• Task to carry out:
Pictures aside, repeat the whole listing word for word.

• Material supplied:
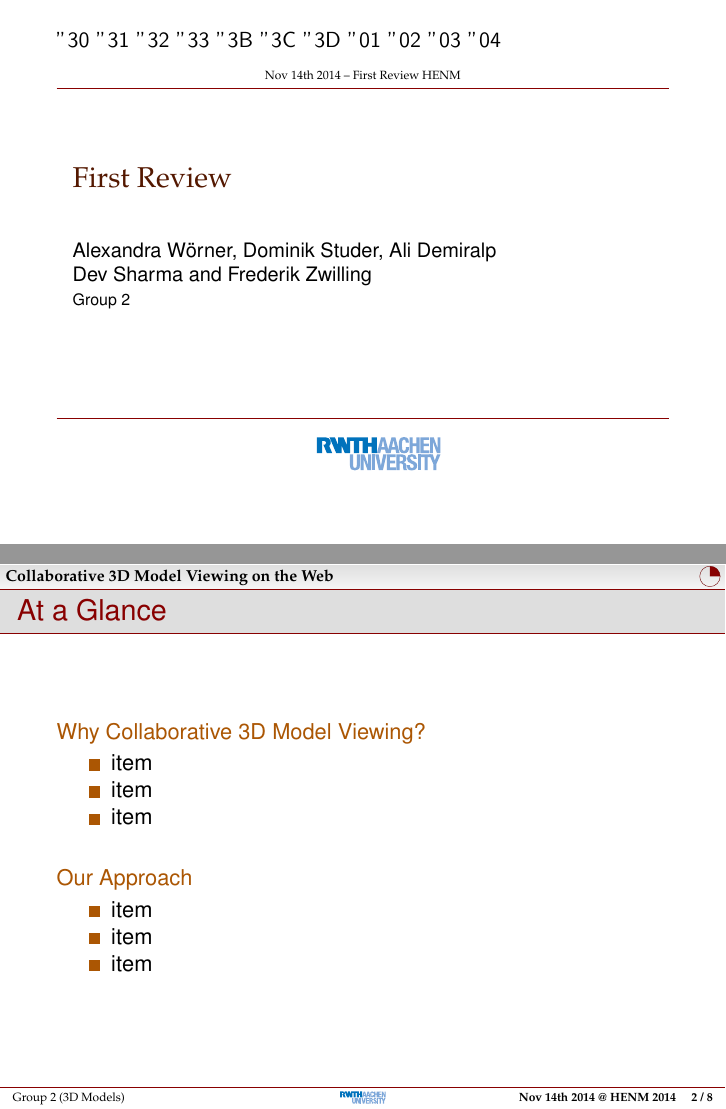
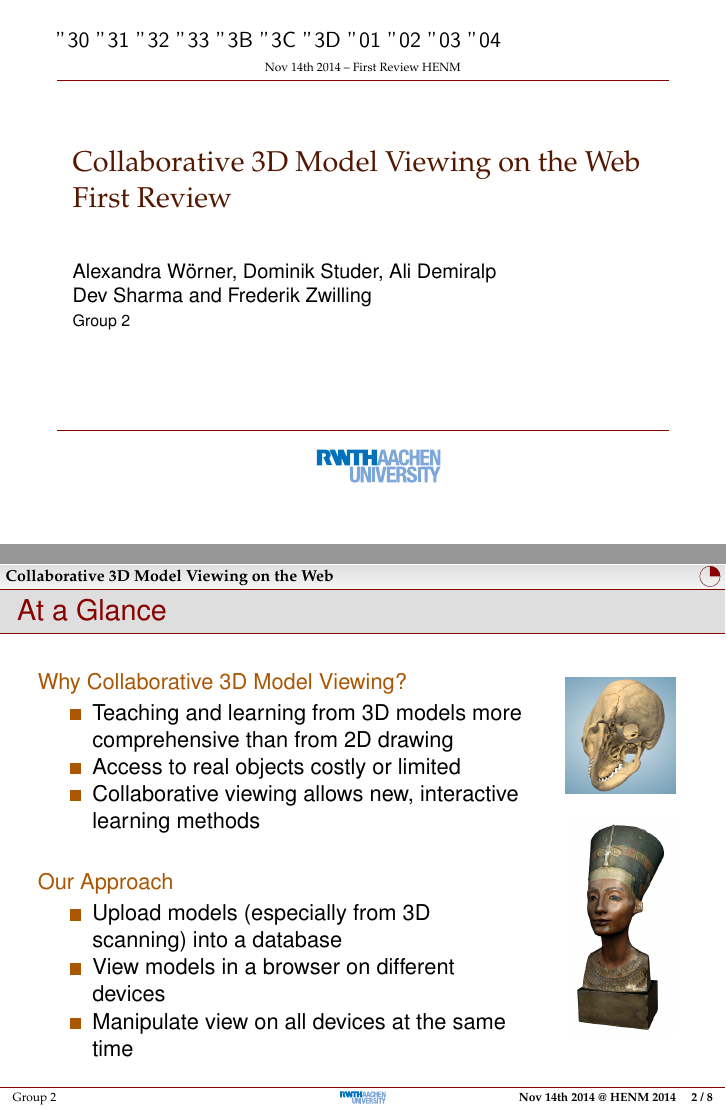
Before and after one commit to rwth-acis/Anatomy2.0, LaTeX slides (presentations/review-1/slides.tex): pages 1 and 3 of 9, joined at a grey line. Compiled offline with pdfLaTeX; a LaTeX package or settings file that is missing is left out.

Commit message:
review-1: added project description

```diff
--- a/presentations/review-1/slides.tex
+++ b/presentations/review-1/slides.tex
@@ -1,7 +1,7 @@
 \input{header}
 
-\title[Collaborative 3D Model Viewing on the Web]{First Review}
-\author[Group 2 (3D Models)]{%
+\title[Collaborative 3D Model Viewing on the Web]{Collaborative 3D Model Viewing on the Web\\ First Review}
+\author[Group 2]{%
   Alexandra Wörner, Dominik Studer, Ali Demiralp\\ Dev Sharma and Frederik Zwilling \\
   \bigskip
   {\scriptsize Group 2}
@@ -24,23 +24,32 @@
 
 \begin{frame}
   \frametitle{At a Glance}
-
+  \begin{columns}
+    \begin{column}{0.8\textwidth}
       \begin{description}[]
         \item[Why Collaborative 3D Model Viewing?] \hfill \\
         \begin{itemize}
-    \item item
-    \item item
-    \item item
+          \item Teaching and learning from 3D models more comprehensive than from 2D drawing
+          \item Access to real objects costly or limited
+          \item Collaborative viewing allows new, interactive learning methods
         \end{itemize}
 
         \bigskip
         \item[Our Approach] \hfill \\
           \begin{itemize}
-    \item item
-    \item item
-    \item item
+            \item Upload models (especially from 3D scanning) into a database
+            \item View models in a browser on different devices
+            \item Manipulate view on all devices at the same time
         \end{itemize}
       \end{description}
+    \end{column}
+
+    \begin{column}{0.2\textwidth}
+      \includegraphics[width=.9\textwidth]{images/skull}\\
+      \bigskip
+      \includegraphics[width=.9\textwidth]{images/nefertiti}
+    \end{column}
+  \end{columns}
 \end{frame}
 
 \section{Technology survey}
```
Also changed, not shown: presentations/review-1/images/nefertiti.png (added), presentations/review-1/images/skull.png (added). Lines whose indentation alone changed are shown as unchanged.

• Result of this task:
Before and after one commit to rwth-acis/Anatomy2.0, LaTeX slides (presentations/review-1/slides.tex): pages 1 and 3 of 9, joined at a grey line. Compiled offline with pdfLaTeX; a LaTeX package or settings file that is missing is left out.

Commit message:
review-1: added project description

```diff
--- a/presentations/review-1/slides.tex
+++ b/presentations/review-1/slides.tex
@@ -1,7 +1,7 @@
 \input{header}
 
-\title[Collaborative 3D Model Viewing on the Web]{First Review}
-\author[Group 2 (3D Models)]{%
+\title[Collaborative 3D Model Viewing on the Web]{Collaborative 3D Model Viewing on the Web\\ First Review}
+\author[Group 2]{%
   Alexandra Wörner, Dominik Studer, Ali Demiralp\\ Dev Sharma and Frederik Zwilling \\
   \bigskip
   {\scriptsize Group 2}
@@ -24,23 +24,32 @@
 
 \begin{frame}
   \frametitle{At a Glance}
-
+  \begin{columns}
+    \begin{column}{0.8\textwidth}
       \begin{description}[]
         \item[Why Collaborative 3D Model Viewing?] \hfill \\
         \begin{itemize}
-    \item item
-    \item item
-    \item item
+          \item Teaching and learning from 3D models more comprehensive than from 2D drawing
+          \item Access to real objects costly or limited
+          \item Collaborative viewing allows new, interactive learning methods
         \end{itemize}
 
         \bigskip
         \item[Our Approach] \hfill \\
           \begin{itemize}
-    \item item
-    \item item
-    \item item
+            \item Upload models (especially from 3D scanning) into a database
+            \item View models in a browser on different devices
+            \item Manipulate view on all devices at the same time
         \end{itemize}
       \end{description}
+    \end{column}
+
+    \begin{column}{0.2\textwidth}
+      \includegraphics[width=.9\textwidth]{images/skull}\\
+      \bigskip
+      \includegraphics[width=.9\textwidth]{images/nefertiti}
+    \end{column}
+  \end{columns}
 \end{frame}
 
 \section{Technology survey}
```
Also changed, not shown: presentations/review-1/images/nefertiti.png (added), presentations/review-1/images/skull.png (added). Lines whose indentation alone changed are shown as unchanged.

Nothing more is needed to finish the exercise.